■ What to do
Setting aside any pictures, reproduce the data exactly.

Provided data: Begin

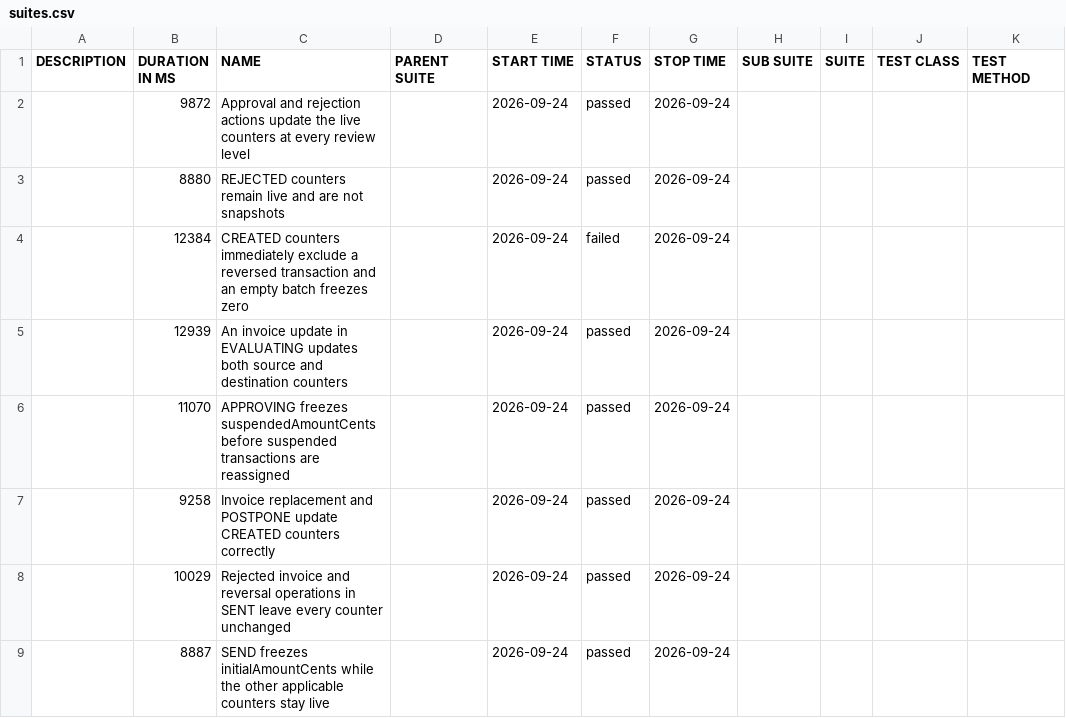
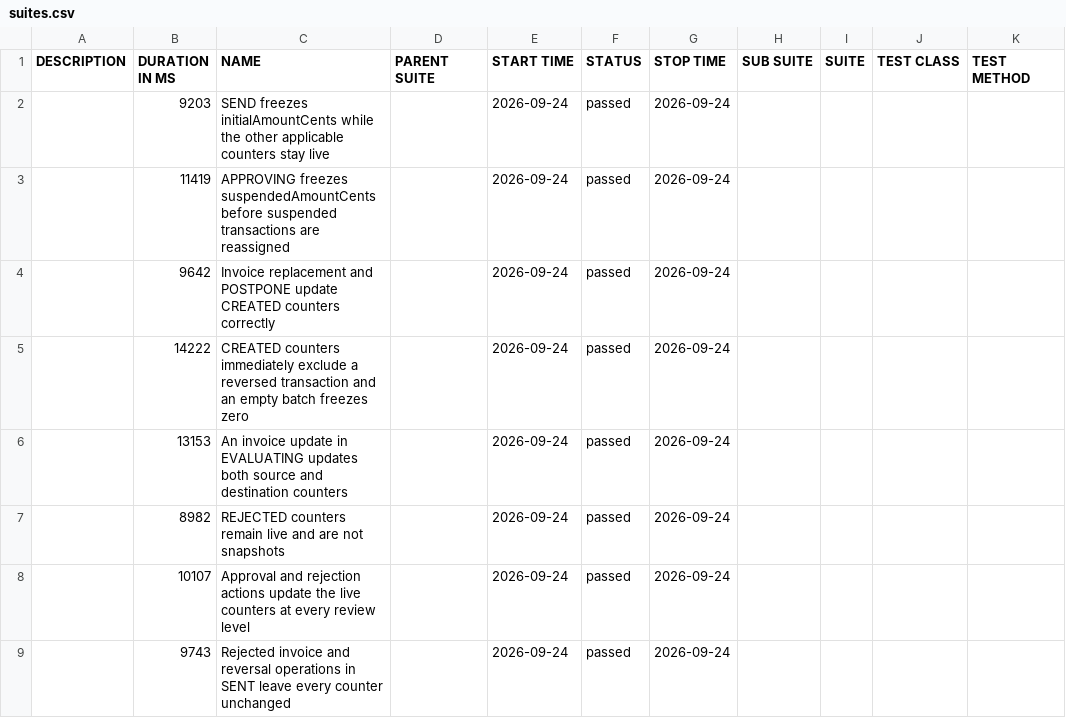
Before and after one commit to pagopa/idpay-functional-testing, a CSV file: bdd/data/suites.csv, drawn as a sheet.

```diff
--- a/bdd/data/suites.csv
+++ b/bdd/data/suites.csv
@@ -1,9 +1,9 @@
 "DESCRIPTION","DURATION IN MS","NAME","PARENT SUITE","START TIME","STATUS","STOP TIME","SUB SUITE","SUITE","TEST CLASS","TEST METHOD"
-"","9872","Approval and rejection actions update the live counters at every review level","","2026-09-24","passed","2026-09-24","","","",""
-"","8880","REJECTED counters remain live and are not snapshots","","2026-09-24","passed","2026-09-24","","","",""
-"","12384","CREATED counters immediately exclude a reversed transaction and an empty batch freezes zero","","2026-09-24","failed","2026-09-24","","","",""
-"","12939","An invoice update in EVALUATING updates both source and destination counters","","2026-09-24","passed","2026-09-24","","","",""
-"","11070","APPROVING freezes suspendedAmountCents before suspended transactions are reassigned","","2026-09-24","passed","2026-09-24","","","",""
-"","9258","Invoice replacement and POSTPONE update CREATED counters correctly","","2026-09-24","passed","2026-09-24","","","",""
-"","10029","Rejected invoice and reversal operations in SENT leave every counter unchanged","","2026-09-24","passed","2026-09-24","","","",""
-"","8887","SEND freezes initialAmountCents while the other applicable counters stay live","","2026-09-24","passed","2026-09-24","","","",""
+"","9203","SEND freezes initialAmountCents while the other applicable counters stay live","","2026-09-24","passed","2026-09-24","","","",""
+"","11419","APPROVING freezes suspendedAmountCents before suspended transactions are reassigned","","2026-09-24","passed","2026-09-24","","","",""
+"","9642","Invoice replacement and POSTPONE update CREATED counters correctly","","2026-09-24","passed","2026-09-24","","","",""
+"","14222","CREATED counters immediately exclude a reversed transaction and an empty batch freezes zero","","2026-09-24","passed","2026-09-24","","","",""
+"","13153","An invoice update in EVALUATING updates both source and destination counters","","2026-09-24","passed","2026-09-24","","","",""
+"","8982","REJECTED counters remain live and are not snapshots","","2026-09-24","passed","2026-09-24","","","",""
+"","10107","Approval and rejection actions update the live counters at every review level","","2026-09-24","passed","2026-09-24","","","",""
+"","9743","Rejected invoice and reversal operations in SENT leave every counter unchanged","","2026-09-24","passed","2026-09-24","","","",""
```
Also changed, not shown: 39 other files.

Provided data: End

■ Response to this task
Before and after one commit to pagopa/idpay-functional-testing, a CSV file: bdd/data/suites.csv, drawn as a sheet.

```diff
--- a/bdd/data/suites.csv
+++ b/bdd/data/suites.csv
@@ -1,9 +1,9 @@
 "DESCRIPTION","DURATION IN MS","NAME","PARENT SUITE","START TIME","STATUS","STOP TIME","SUB SUITE","SUITE","TEST CLASS","TEST METHOD"
-"","9872","Approval and rejection actions update the live counters at every review level","","2026-09-24","passed","2026-09-24","","","",""
-"","8880","REJECTED counters remain live and are not snapshots","","2026-09-24","passed","2026-09-24","","","",""
-"","12384","CREATED counters immediately exclude a reversed transaction and an empty batch freezes zero","","2026-09-24","failed","2026-09-24","","","",""
-"","12939","An invoice update in EVALUATING updates both source and destination counters","","2026-09-24","passed","2026-09-24","","","",""
-"","11070","APPROVING freezes suspendedAmountCents before suspended transactions are reassigned","","2026-09-24","passed","2026-09-24","","","",""
-"","9258","Invoice replacement and POSTPONE update CREATED counters correctly","","2026-09-24","passed","2026-09-24","","","",""
-"","10029","Rejected invoice and reversal operations in SENT leave every counter unchanged","","2026-09-24","passed","2026-09-24","","","",""
-"","8887","SEND freezes initialAmountCents while the other applicable counters stay live","","2026-09-24","passed","2026-09-24","","","",""
+"","9203","SEND freezes initialAmountCents while the other applicable counters stay live","","2026-09-24","passed","2026-09-24","","","",""
+"","11419","APPROVING freezes suspendedAmountCents before suspended transactions are reassigned","","2026-09-24","passed","2026-09-24","","","",""
+"","9642","Invoice replacement and POSTPONE update CREATED counters correctly","","2026-09-24","passed","2026-09-24","","","",""
+"","14222","CREATED counters immediately exclude a reversed transaction and an empty batch freezes zero","","2026-09-24","passed","2026-09-24","","","",""
+"","13153","An invoice update in EVALUATING updates both source and destination counters","","2026-09-24","passed","2026-09-24","","","",""
+"","8982","REJECTED counters remain live and are not snapshots","","2026-09-24","passed","2026-09-24","","","",""
+"","10107","Approval and rejection actions update the live counters at every review level","","2026-09-24","passed","2026-09-24","","","",""
+"","9743","Rejected invoice and reversal operations in SENT leave every counter unchanged","","2026-09-24","passed","2026-09-24","","","",""
```
Also changed, not shown: 39 other files.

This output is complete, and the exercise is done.